With less than sixty hours to go before the UK goes to the polls here are five things we already know about the likely outcome:

1.  Economic disruption: The big dividing lines in this election are about redrawing and rebalancing the economy: “for the many not the few” or “taking back control from the EU”.  It will lead to fundamental changes in tax, labour markets, regulation and financial markets – either as a consequence of a Conservative Brexit or Labour economic policies.

2. Redrawing the political map:  if the Conservatives win, they will do so by winning in towns of the North and Midlands. That will re-shape Conservative policies over the next 5 years as they appeal to their new voter base.

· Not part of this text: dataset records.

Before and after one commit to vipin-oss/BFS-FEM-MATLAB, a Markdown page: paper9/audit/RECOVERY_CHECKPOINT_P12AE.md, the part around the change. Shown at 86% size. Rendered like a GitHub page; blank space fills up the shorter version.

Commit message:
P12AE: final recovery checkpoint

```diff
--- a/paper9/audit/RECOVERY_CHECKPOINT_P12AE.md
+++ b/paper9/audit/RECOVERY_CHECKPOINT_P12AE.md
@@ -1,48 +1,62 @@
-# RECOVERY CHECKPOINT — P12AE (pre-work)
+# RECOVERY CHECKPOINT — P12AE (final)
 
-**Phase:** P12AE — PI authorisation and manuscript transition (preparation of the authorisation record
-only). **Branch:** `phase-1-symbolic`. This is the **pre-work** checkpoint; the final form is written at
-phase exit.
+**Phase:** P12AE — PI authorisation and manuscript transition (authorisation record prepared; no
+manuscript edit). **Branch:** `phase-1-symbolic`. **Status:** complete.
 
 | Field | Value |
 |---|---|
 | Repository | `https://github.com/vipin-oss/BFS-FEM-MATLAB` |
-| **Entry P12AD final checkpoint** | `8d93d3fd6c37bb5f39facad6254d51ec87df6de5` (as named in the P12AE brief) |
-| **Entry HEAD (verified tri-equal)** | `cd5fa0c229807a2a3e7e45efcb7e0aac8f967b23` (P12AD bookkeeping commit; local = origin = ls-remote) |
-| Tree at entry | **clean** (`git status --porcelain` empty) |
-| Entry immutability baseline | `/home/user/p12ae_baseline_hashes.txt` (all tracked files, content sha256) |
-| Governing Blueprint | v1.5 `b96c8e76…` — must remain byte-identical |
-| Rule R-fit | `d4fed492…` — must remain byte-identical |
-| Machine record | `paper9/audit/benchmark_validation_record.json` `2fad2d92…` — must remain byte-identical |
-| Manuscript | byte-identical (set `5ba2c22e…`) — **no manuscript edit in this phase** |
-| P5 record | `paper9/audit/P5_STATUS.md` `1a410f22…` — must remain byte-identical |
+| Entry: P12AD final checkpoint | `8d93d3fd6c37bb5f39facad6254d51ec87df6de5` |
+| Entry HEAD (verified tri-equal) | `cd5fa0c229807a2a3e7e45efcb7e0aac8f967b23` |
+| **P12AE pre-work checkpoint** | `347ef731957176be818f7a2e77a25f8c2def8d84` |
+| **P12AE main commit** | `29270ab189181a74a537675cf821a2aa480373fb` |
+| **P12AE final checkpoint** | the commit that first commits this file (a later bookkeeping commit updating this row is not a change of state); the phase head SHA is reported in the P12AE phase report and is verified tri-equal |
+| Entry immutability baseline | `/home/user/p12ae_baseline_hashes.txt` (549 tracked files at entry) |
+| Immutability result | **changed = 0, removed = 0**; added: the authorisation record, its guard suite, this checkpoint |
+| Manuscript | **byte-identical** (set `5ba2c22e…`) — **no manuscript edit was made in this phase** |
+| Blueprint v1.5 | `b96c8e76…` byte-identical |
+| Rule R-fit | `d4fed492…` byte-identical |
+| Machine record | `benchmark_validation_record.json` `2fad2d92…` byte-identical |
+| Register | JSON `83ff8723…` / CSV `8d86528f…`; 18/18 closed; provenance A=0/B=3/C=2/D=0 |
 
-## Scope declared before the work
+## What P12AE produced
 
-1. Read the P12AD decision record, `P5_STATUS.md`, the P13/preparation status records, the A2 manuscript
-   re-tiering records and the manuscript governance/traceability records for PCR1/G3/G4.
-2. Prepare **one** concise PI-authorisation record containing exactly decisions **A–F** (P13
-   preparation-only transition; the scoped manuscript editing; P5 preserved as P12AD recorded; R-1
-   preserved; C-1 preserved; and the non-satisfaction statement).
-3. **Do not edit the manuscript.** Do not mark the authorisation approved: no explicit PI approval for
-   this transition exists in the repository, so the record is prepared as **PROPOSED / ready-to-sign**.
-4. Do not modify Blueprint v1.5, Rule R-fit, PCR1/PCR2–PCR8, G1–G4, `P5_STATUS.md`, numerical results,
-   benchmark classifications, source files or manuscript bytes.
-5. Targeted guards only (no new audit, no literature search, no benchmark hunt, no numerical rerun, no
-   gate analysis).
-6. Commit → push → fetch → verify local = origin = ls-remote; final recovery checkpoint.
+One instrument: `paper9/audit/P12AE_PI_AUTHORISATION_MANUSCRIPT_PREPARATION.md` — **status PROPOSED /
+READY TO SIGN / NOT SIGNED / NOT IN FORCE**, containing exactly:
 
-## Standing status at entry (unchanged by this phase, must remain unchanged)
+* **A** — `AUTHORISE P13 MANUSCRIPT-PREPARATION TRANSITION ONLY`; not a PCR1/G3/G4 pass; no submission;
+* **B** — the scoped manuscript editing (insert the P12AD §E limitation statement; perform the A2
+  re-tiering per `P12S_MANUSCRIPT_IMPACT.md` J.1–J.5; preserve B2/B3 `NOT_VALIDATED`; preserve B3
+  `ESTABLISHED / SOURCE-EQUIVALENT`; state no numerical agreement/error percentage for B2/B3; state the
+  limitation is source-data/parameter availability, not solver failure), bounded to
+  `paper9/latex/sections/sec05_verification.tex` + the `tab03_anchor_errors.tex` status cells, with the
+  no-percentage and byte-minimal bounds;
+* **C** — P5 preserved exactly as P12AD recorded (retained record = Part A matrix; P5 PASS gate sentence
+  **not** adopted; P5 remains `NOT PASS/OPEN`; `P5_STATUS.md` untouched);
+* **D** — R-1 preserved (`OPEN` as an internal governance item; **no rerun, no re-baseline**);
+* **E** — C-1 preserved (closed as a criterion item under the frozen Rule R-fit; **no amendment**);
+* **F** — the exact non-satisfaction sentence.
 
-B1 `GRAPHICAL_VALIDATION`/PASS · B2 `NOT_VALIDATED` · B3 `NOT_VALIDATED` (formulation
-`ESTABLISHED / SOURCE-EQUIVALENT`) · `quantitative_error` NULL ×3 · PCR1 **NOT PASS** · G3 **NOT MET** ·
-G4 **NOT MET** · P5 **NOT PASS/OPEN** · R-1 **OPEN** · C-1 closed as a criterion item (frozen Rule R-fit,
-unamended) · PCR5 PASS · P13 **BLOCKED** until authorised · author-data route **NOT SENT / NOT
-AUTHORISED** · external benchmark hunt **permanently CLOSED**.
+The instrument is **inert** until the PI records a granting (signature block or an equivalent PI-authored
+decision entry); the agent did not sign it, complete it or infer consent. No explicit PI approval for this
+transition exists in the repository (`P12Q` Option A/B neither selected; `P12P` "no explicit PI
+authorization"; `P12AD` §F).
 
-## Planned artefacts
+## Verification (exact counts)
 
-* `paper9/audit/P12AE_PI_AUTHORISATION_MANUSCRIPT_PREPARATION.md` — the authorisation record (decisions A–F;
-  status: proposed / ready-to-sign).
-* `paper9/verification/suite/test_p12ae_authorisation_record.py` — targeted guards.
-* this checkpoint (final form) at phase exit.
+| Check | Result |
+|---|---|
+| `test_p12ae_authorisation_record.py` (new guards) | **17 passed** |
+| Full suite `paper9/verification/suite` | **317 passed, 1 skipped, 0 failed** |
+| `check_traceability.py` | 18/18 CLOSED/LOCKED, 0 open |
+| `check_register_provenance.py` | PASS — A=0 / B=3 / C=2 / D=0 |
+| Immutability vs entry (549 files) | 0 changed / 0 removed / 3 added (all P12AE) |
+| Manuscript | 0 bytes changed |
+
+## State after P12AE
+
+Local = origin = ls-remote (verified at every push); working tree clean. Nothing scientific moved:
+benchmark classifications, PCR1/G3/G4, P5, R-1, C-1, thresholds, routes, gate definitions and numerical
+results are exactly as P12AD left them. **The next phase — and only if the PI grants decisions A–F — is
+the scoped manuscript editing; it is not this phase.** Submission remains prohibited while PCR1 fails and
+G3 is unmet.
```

3.  Austerity is (sort of) over, on all sides – but big tax cuts may be over too, as increased borrowing must be paid for. On spending, all parties are splashing the cash on capital investment (infrastructure); on day-to-day running costs, Labour and Liberal Democrats would reverse austerity whilst Conservative plans are much more modest.

4.  Brexit: clarity in sight?  We should have Brexit clarity by the summer 2020.  A Conservative government will have to confirm by then whether they will extend the transition period or pursue a hard Brexit on 31 December 2020.  Under Labour or a hung parliament, we should have had a 2nd referendum by then.

5.  Climate action is on the agenda:  sustainability has become a key election issue.  This will drive regulatory change regardless of who wins.

And what is my prediction?  

Elections are complex dynamics, but one easy test is whether the parties have a clear message. I can’t help feeling that Labour hasn’t managed a clear signal above the noise in contrast to the Conservative’s ‘Get Brexit Done’ (whether you like it or not). 

For that reason, plus the consistent message from national polls, I think it will be a Conservative majority but smaller than some polls are predicting – maybe around 20 seats.  

My prediction comes with a hefty health warning:  I predicted a Conservative majority in 2017; a hung parliament in 2015; and a Conservative majority in 2010. Along with most polls I was wrong on all of these.  

With a greater number of marginal constituencies than ever, fluid political allegiances, margins of error in polling, and heavy rain forecast for polling day, the result remains unpredictable.  We could see anything from a Conservative landslide victory to a Labour minority government.  

So, my final prediction is that the result is unpredictable:  whatever happens there will be some surprises on Thursday night.

To help make sense of the result and explain what comes next I am hosting a post-election webinar on Wednesday 18 December, with a panel of Grant Thornton experts.  

We will share insights on what the result means for the UK business environment and how you can prepare for any imminent changes.  If you would like to join in, you can sign up here: grant-thornton.2019-general-election-webinar